The weight is multiplied with the kg of each compartment to obtain the vertical moments.
These are added up (all cargo, ballast, Bunkers and light ship) and the total of the V-M is divided by the displacement to get the final KG
In the same way the weight is multiplied with the lcg of each compartment to obtain the longitudinal moments. These are added up (all cargo, ballast, Bunkers and light ship) and the total of the L-M is divided by the displacement to get the final LCG.
Noting the Displacement the tables are referred to obtain the LCB, Mean Draft and the Trimming Moment. With these inputs the final drafts and the GM is calculated.
For obtaining the Fluid GM, the FSM of the compartments are read off from the tank data sheets.
The total of the FSM when divided by the displacement gives the FSC that is to be subtracted from the GM to obtain the GM (F).
The following shows the departure condition of a ship, the general particulars are given.
And the following gives the arrival condition for the same ship the cargo is the same, only change being the fuel and the ballast.
The following are extract from the hydrostatic table of ship A.
Given that the morning draft in sea water of ship A is Forward: 8.92m and Aft: 9.12m
Ship A loads cargo throughout the morning shift and her sailing drafts are:
Fwd: 8.99m, Aft: 9.19m
To find the amount of cargo loaded. Note, during the morning the ship received H.O. bunkers 100MT and consumed 10MT of FW.
Morning Mean Draft: (8.92 + 9.12)/ 2 = 9.02m
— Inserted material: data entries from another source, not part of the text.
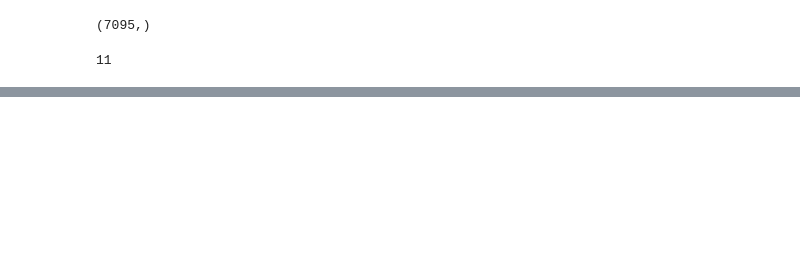
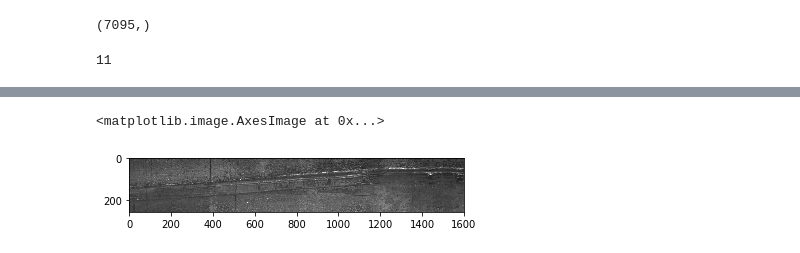
Before and after one commit to bipinKrishnan/steel_defect_detection, a Jupyter notebook: Project_checkpoint.ipynb, the cells around one changed output, grey strips where cells are left out. Drawn from its saved outputs; the diff is of its cells as text; code cells hidden in the pictures; blank space fills up the shorter version.

```diff
--- a/Project_checkpoint.ipynb
+++ b/Project_checkpoint.ipynb
@@ -6,8 +6,9 @@ import cv2
 import os
 from tqdm import tqdm
 # %%
+#convert the image to batches to solve memory error
 path_csv = '/home/abhigith/Desktop/steel_defect_dataset/train.csv'   #complete path to csv data of images
-path_image_train = '/home/abhigith/Desktop/steel_defect_dataset/train_images/'  #complete path to training images
+path_image_train = '/home/abhigith/Desktop/steel_defect_dataset/batch_images/'  #complete path to training images
 data_csv = pd.read_csv(path_csv)
 # %%
 IMG_HEIGHT = 256
@@ -27,7 +28,7 @@ train_img.index('0a1cade03.jpg')
 11
 # %%
 x_train = np.zeros((len(train_img), IMG_HEIGHT, IMG_WIDTH, IMG_CHANNELS), dtype=np.uint8)
-y_train = np.zeros((len(train_img), IMG_HEIGHT, IMG_WIDTH,1), dtype=np.uint8)
+y_train = np.zeros((len(train_img), IMG_HEIGHT, IMG_WIDTH), dtype=np.uint8)
 img_with_mask = np.zeros((len(train_img), IMG_HEIGHT, IMG_WIDTH, IMG_CHANNELS), dtype=np.uint8)
 # %%
 def rle2mask(rle, imgshape):
@@ -53,7 +54,7 @@ def rle2mask(rle, imgshape):
         #current_position += lengths[index]
 
     #numpy operations to bring the shape of mask suitable to image
-    return np.flipud( np.rot90( mask.reshape(height,width,1), k=1 ) )
+    return np.flipud( np.rot90( mask.reshape(height,width), k=1 ) )
 # %%
 for i, img_id in tqdm(enumerate(train_img), total=len(train_img)):
     path = path_image_train + img_id
@@ -104,0 +71,5 @@ for i, img_id in tqdm(enumerate(train_img), total=len(train_img)):
+# %%
+plt.imshow(x_train[1])
+# %% [output]
+<matplotlib.image.AxesImage at 0x...>
+[figure, added]
```
Also changed, not shown: parts of 5 cells of this notebook.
Sailing Mean Draft: (8.99 + 9.19)/ 2 = 9.09m
Displacement at 9.02m: 20419
Displacement at 9.09m: 20604
Thus the difference in displacement would be: (20604 20419) = 185 MT
Bunkers received: 100MT
FW consumed: 10MT
Thus the cargo loaded would be: 185 100 = 85 MT (correcting for the bunker) and
85 + 10 = 95MT (correcting for the FW consumed)
For change of trim the earlier example is to be referred.